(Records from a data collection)
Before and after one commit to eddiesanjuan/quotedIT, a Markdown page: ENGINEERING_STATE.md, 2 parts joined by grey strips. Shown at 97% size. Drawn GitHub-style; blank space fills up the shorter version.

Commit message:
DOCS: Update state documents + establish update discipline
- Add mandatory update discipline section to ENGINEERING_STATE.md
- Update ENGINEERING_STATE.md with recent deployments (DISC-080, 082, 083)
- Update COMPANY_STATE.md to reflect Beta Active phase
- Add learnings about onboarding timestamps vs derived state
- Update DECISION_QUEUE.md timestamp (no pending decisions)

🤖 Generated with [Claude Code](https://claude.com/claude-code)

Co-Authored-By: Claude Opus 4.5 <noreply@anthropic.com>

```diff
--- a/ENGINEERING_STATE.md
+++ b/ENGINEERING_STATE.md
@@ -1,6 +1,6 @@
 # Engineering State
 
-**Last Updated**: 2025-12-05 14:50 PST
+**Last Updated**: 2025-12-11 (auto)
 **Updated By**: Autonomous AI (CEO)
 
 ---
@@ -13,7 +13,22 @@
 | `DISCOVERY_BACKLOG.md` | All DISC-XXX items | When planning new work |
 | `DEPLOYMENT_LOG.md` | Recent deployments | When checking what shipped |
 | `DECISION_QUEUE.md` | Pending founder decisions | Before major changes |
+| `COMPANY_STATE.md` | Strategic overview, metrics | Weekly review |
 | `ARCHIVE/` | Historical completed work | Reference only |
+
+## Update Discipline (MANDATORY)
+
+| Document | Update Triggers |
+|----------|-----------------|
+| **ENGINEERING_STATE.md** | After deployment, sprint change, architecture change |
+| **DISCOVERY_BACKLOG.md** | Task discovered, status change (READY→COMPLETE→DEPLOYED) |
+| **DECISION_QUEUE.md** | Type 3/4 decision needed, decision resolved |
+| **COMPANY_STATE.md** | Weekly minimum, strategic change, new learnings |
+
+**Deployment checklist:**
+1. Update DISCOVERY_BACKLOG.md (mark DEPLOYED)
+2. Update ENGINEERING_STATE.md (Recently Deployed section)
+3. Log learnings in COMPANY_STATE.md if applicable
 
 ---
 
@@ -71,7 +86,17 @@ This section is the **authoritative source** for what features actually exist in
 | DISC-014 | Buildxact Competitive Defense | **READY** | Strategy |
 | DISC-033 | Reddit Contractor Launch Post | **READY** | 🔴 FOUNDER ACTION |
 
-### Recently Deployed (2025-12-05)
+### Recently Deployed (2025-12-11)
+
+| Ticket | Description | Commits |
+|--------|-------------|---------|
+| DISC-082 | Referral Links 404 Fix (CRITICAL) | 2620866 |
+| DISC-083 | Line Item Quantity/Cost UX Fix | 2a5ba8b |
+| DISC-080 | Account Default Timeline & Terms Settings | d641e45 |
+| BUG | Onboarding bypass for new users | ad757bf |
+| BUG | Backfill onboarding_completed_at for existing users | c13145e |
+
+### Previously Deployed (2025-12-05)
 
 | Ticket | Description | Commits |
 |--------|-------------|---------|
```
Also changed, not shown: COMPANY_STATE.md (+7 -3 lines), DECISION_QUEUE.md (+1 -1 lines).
--
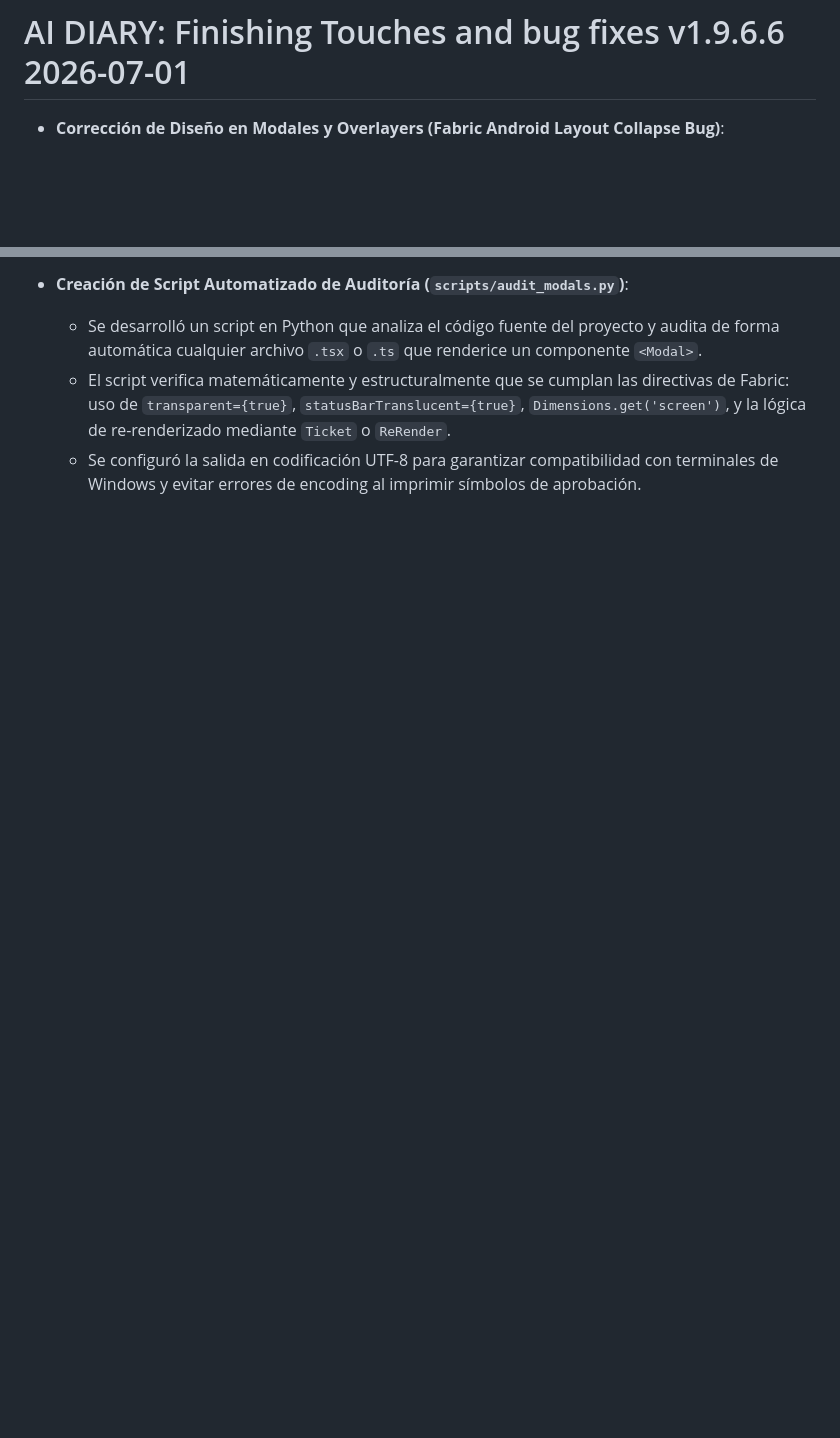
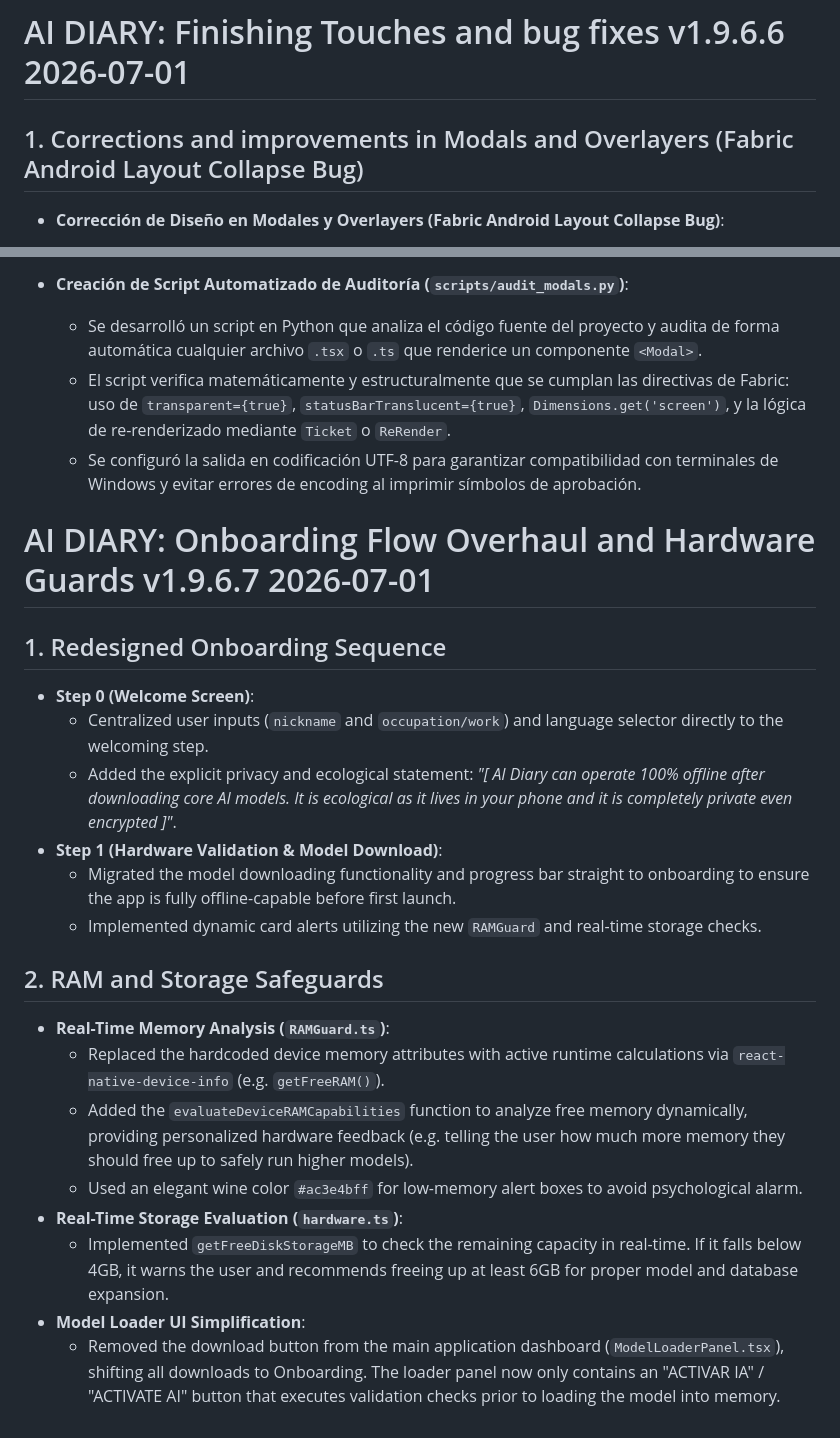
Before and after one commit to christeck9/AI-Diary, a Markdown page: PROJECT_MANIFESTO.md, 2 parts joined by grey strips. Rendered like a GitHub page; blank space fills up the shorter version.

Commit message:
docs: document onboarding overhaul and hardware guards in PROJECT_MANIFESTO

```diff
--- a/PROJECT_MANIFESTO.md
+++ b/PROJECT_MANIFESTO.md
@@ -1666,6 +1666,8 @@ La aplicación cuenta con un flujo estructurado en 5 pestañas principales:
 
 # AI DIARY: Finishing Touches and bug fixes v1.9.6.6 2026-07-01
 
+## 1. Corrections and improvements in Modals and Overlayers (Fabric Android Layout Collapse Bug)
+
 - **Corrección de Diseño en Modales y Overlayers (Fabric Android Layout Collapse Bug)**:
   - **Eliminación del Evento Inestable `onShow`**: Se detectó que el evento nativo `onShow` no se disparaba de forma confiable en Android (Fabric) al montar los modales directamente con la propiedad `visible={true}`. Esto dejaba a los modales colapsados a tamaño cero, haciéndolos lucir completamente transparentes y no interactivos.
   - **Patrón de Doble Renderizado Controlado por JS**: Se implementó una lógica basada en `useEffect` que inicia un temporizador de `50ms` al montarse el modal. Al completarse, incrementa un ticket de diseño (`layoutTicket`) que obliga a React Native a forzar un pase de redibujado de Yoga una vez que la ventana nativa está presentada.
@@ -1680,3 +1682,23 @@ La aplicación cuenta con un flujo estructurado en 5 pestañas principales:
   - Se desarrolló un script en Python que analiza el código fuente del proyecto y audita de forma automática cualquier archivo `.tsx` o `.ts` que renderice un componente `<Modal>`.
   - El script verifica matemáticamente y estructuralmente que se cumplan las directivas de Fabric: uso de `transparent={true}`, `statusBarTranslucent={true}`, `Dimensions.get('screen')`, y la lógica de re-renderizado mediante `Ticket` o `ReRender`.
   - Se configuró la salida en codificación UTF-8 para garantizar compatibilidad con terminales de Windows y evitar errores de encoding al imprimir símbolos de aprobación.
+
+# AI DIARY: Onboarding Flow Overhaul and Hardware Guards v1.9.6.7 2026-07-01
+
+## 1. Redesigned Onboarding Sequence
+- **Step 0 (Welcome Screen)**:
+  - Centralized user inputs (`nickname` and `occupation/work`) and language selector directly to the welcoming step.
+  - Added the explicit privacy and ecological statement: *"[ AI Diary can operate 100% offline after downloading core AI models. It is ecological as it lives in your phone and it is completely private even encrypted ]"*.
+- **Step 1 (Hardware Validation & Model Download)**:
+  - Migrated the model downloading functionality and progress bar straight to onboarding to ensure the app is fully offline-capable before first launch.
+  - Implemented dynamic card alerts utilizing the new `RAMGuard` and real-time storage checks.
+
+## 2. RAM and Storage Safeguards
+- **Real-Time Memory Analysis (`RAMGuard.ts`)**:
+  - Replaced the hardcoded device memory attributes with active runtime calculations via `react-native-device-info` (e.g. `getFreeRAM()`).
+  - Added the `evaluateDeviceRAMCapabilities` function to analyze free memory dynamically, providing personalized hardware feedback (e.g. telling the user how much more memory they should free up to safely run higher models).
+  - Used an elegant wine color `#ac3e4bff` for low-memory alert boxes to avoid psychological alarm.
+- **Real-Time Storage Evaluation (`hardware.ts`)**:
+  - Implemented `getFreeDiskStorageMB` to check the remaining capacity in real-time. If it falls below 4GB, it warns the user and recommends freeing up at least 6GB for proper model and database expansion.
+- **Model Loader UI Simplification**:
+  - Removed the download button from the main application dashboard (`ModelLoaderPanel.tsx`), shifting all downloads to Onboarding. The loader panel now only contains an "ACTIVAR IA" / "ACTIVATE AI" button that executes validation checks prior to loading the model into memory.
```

#### [Aim of the task]
Reproduce the lines above, beginning at the line with "Before and after one commit to eddiesanjuan/quotedIT, a" and stopping after the line with "- Update ENGINEERING_STATE.md", exactly as they are.

#### [Result for this task]
Before and after one commit to eddiesanjuan/quotedIT, a Markdown page: ENGINEERING_STATE.md, 2 parts joined by grey strips. Shown at 97% size. Drawn GitHub-style; blank space fills up the shorter version.

Commit message:
DOCS: Update state documents + establish update discipline
- Add mandatory update discipline section to ENGINEERING_STATE.md
- Update ENGINEERING_STATE.md with recent deployments (DISC-080, 082, 083)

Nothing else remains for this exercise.